A destroyed German trench on the Messines Ridge, 1917. More people died in the battlefields around Ypres than were killed by the atomic bomb. Photo: National Library of Scotland.

What was is like to fight in the First World War? It is a question no living person can answer, but we have inherited many stories from the dead.

My Great Grandfather, Charles Lander, kept a diary of his active service. It is a glimpse of the life of a fairly junior officer in a most extraordinary war. There are heroics and horrors – but he also chose to record some of the boredom, the bungles, the friends he made and lost, and perhaps most strikingly, vivid personal reflections on his own mistakes.

Initially rejected from the army because he was too skinny, Charles, a member of the Officers Training Corps at university, left Birmingham for the Army in 1914. He received a year of training before leaving for France in April 1916 where he was to fight in ‘Kitchener’s Army’, the masses of young men of largely ordinary professions who ‘answered the call’. He was proud, yes. But also nervous.

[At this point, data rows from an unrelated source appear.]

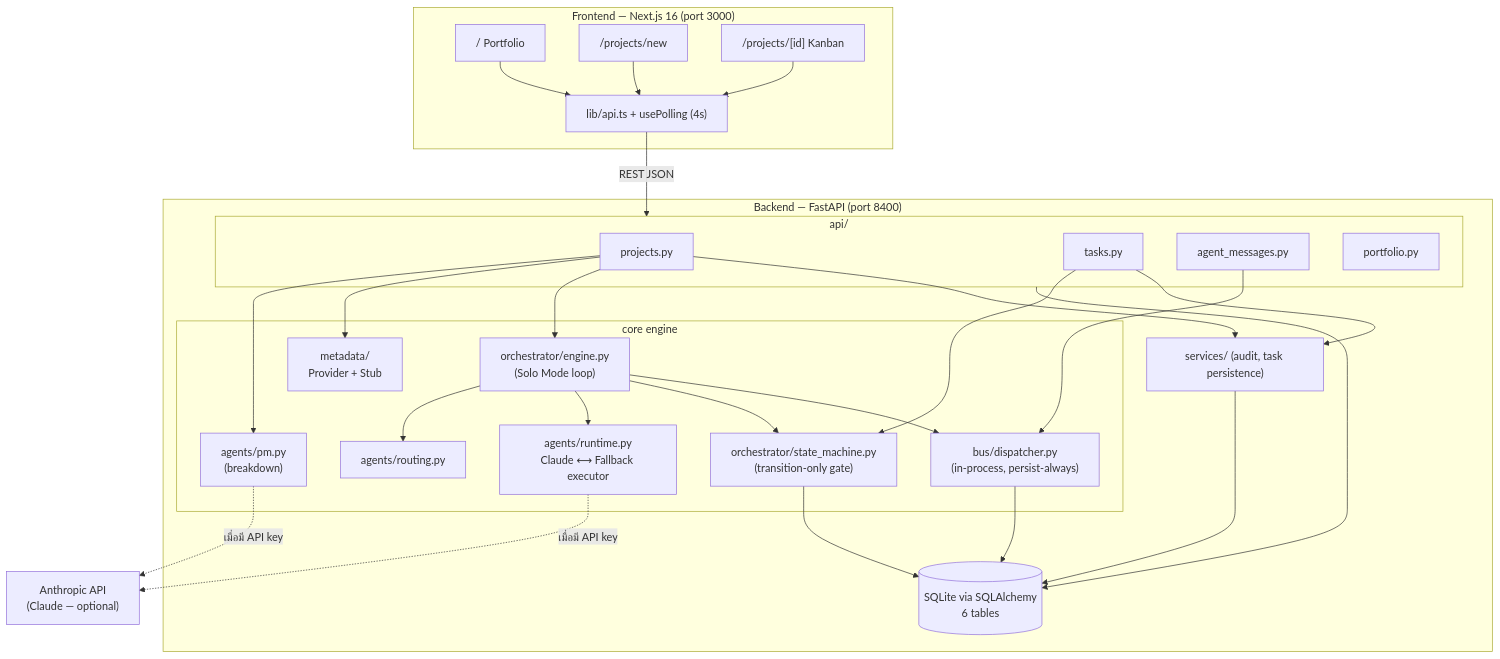
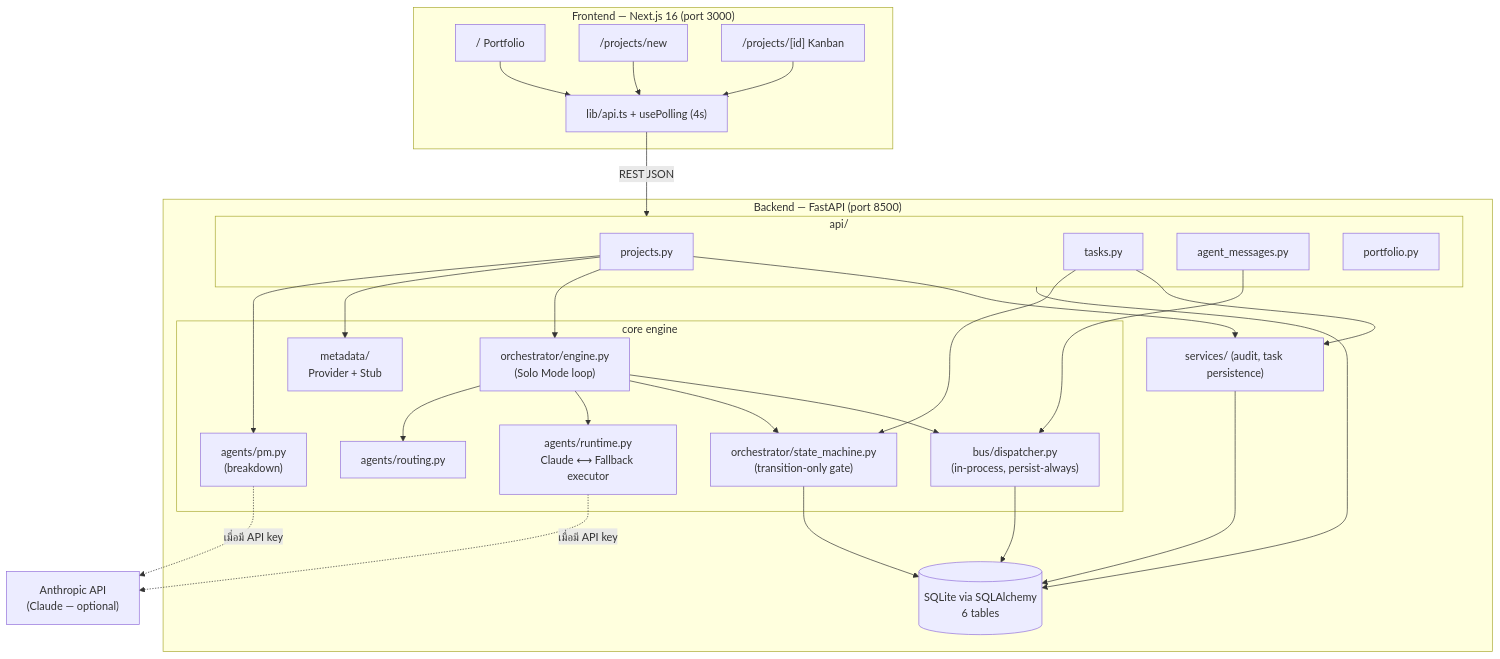
One commit to ohho2518/d_DEP-PM_Platform changed the first of 4 diagrams in docs/ARCHITECTURE.md. Above: the diagram before and after it, drawn with Mermaid. The commit also changed other lines of this file and 14 other files, not shown here.

First line of the commit message:
Fix: move backend port 8400 -> 8500 (8400 belongs to d_Jarvis web channel)

````diff
--- a/docs/ARCHITECTURE.md
+++ b/docs/ARCHITECTURE.md
@@ -84,36 +84,36 @@
 ```mermaid
 flowchart TB
     subgraph Frontend["Frontend — Next.js 16 (port 3000)"]
         P["/ Portfolio"] & N["/projects/new"] & K["/projects/[id] Kanban"]
         LIB["lib/api.ts + usePolling (4s)"]
         P & N & K --> LIB
     end
 
-    subgraph Backend["Backend — FastAPI (port 8400)"]
+    subgraph Backend["Backend — FastAPI (port 8500)"]
         subgraph API["api/"]
             R1[projects.py] & R2[tasks.py] & R3[agent_messages.py] & R4[portfolio.py]
         end
         subgraph Core["core engine"]
             SM["orchestrator/state_machine.py<br/>(transition-only gate)"]
             ENG["orchestrator/engine.py<br/>(Solo Mode loop)"]
             ROUTE["agents/routing.py"]
             RT["agents/runtime.py<br/>Claude ⟷ Fallback executor"]
             PM["agents/pm.py<br/>(breakdown)"]
             BUS["bus/dispatcher.py<br/>(in-process, persist-always)"]
             META["metadata/<br/>Provider + Stub"]
         end
         SVC["services/ (audit, task persistence)"]
         DB[(SQLite via SQLAlchemy<br/>6 tables)]
     end
 
     CLAUDE["Anthropic API<br/>(Claude — optional)"]
 
     LIB -->|"REST JSON"| API
     R1 --> PM & META & ENG & SVC
     R2 --> SM & SVC
     R3 --> BUS
     ENG --> ROUTE & RT & SM & BUS
     PM & RT -.->|"เมื่อมี API key"| CLAUDE
     SM & BUS & SVC --> DB
     API --> DB
 ```
````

He is courting his fiancee Doris when he is given his orders. At home one weekend on leave he recalls feeling “very peaceful and very much in love” when “a telegram arrived giving us orders to proceed overseas. I must confess that rather a lump developed in my throat and all sorts of fears ran through my mind of what the future had in store for me; whether this was to be my last afternoon in the old house. Fortunately H. Allenby dropped in for tea and sentimentalities were forgotten. The morning came and I said goodbye.” Continue reading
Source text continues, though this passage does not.